Essentially an illustrated astronomy lecture in the form of a special effects-filled German silent film, "Wunder der Schopfung" is a feast for the eyes. It covers a wide range of topics over the course of its 92 minutes, from the history of astronomy to an imaginary exploration of the solar system and beyond by spaceship, from faster-than-light travel to Einstein's Theory of Relativity. Though science has made innumerable new discoveries and disproved faulty theories the film is, even now, surprisingly relevant, entertaining, and informative. Using all manner of special effects, especially myriad forms of animation, Wunder der Schopfung is an amazing cinematic accomplishment, comparing favorably to contemporary fiction films like Fritz Lang's "Metropolis" and Harry Hoyt/Willis O'Brien's "The Lost World".

"The Einstein Theory of Relativity" (1923), utilizing an American print from the George Eastman House with English inter-titles (with optional German narration), runs 29 minutes and has much the same appeal. It takes highly complex concepts and through visual examples makes them understandable. It's a fascinating little film.

DVD9 | PAL 4:3 | 01:31:35 | 5.74 Gb + 3% rec
Language: Deutsch intertitles (with optional English narration)
Subtitles: none
Genre: Animation, Documentary, Short, Sci-Fi

- A 43-minute audio-only interview - unfortunately in German only - from 1968 with the by-then 90-year-old Kornblum, one of the few records of his career as a filmmaker
- Archival documents presented as a PDF
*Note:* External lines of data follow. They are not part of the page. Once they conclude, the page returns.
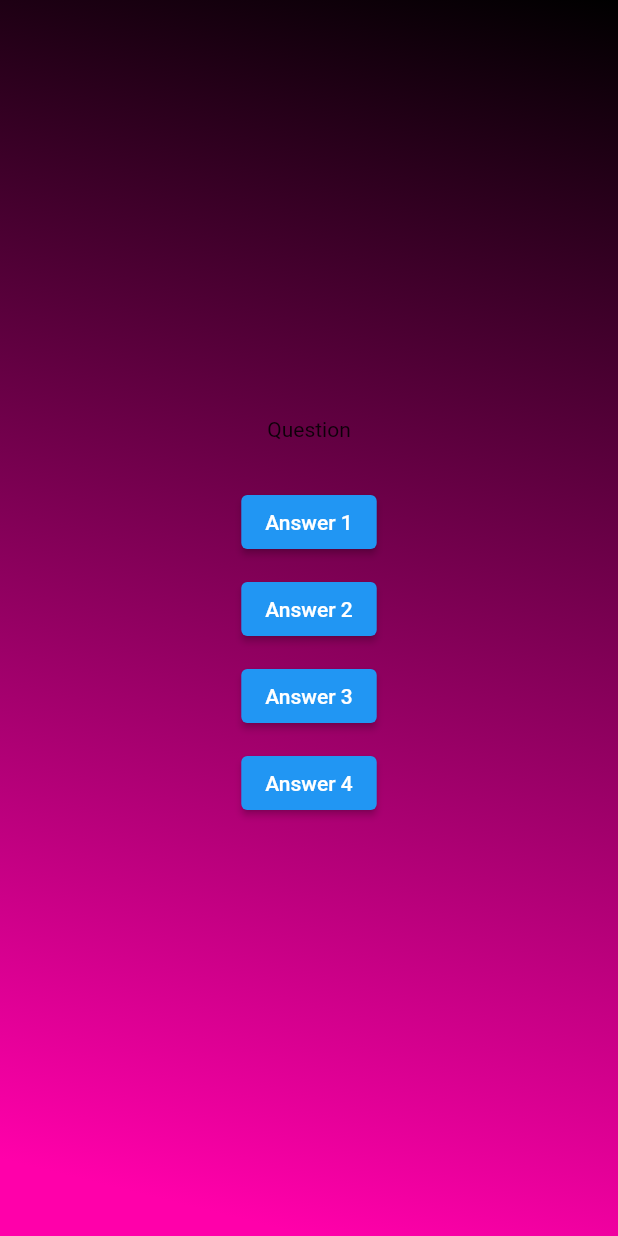
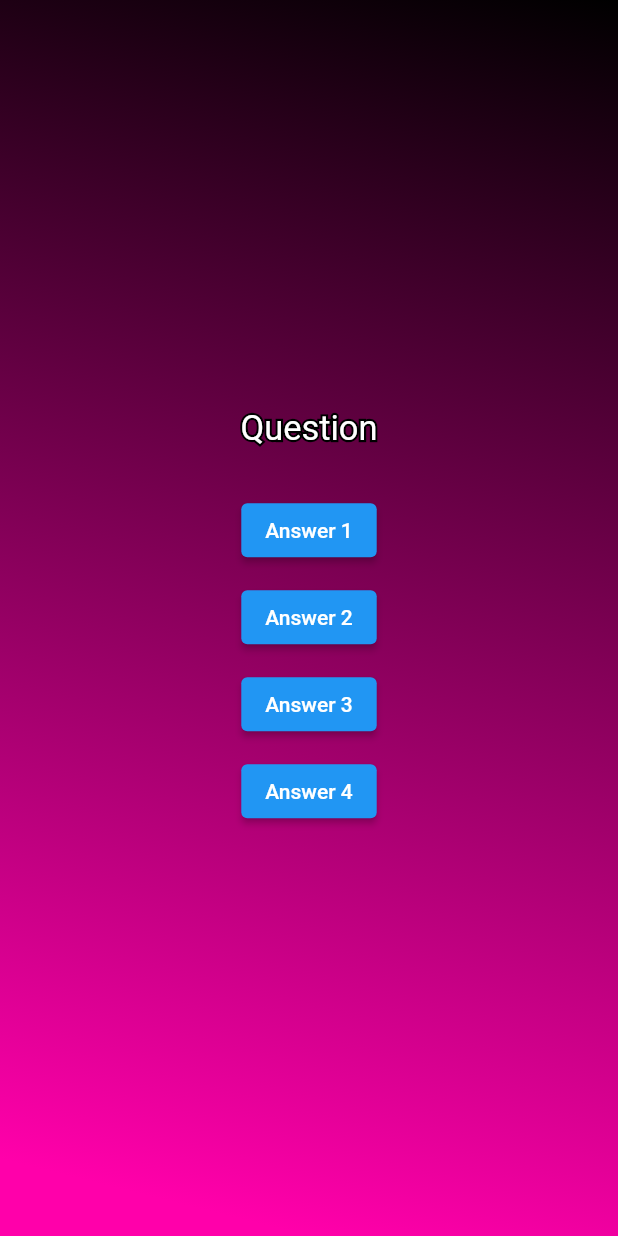
Before and after one commit to NeverHappyStudios/applicantOasis, a Flutter app: the screen it shows after launch, after a tap on "Press the button", on a phone screen of 412 x 824 dp. Run offline on Flutter 3.47's test engine with Material 2 defaults, Android fonts, the phone set to English and light mode, and no system bars.

Commit message:
Added styling to Question part of questions_screen

```diff
--- a/lib/questions_screen.dart
+++ b/lib/questions_screen.dart
@@ -13,7 +13,27 @@ class _QuestionsScreenState extends State<QuestionsScreen> {
     return Column(
       mainAxisAlignment: MainAxisAlignment.center,
       children: [
-        const Text('Question'),
+        Stack(
+          children: <Widget>[
+            Text(
+              'Question',
+              style: TextStyle(
+                fontSize: 23,
+                foreground: Paint()
+                  ..style = PaintingStyle.stroke
+                  ..strokeWidth = 3
+                  ..color = Colors.black,
+              ),
+            ),
+            const Text(
+              'Question',
+              style: TextStyle(
+                fontSize: 23,
+                color: Colors.white,
+              ),
+            ),
+          ],
+        ),
         const SizedBox(height: 30),
         ElevatedButton(
           onPressed: () {},
```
Download Edition Filmmuseum 43: Wunder der Schopfung / Our Heavenly Bodies (1925), The Einstein Theory of Relativity (1923) DVD9: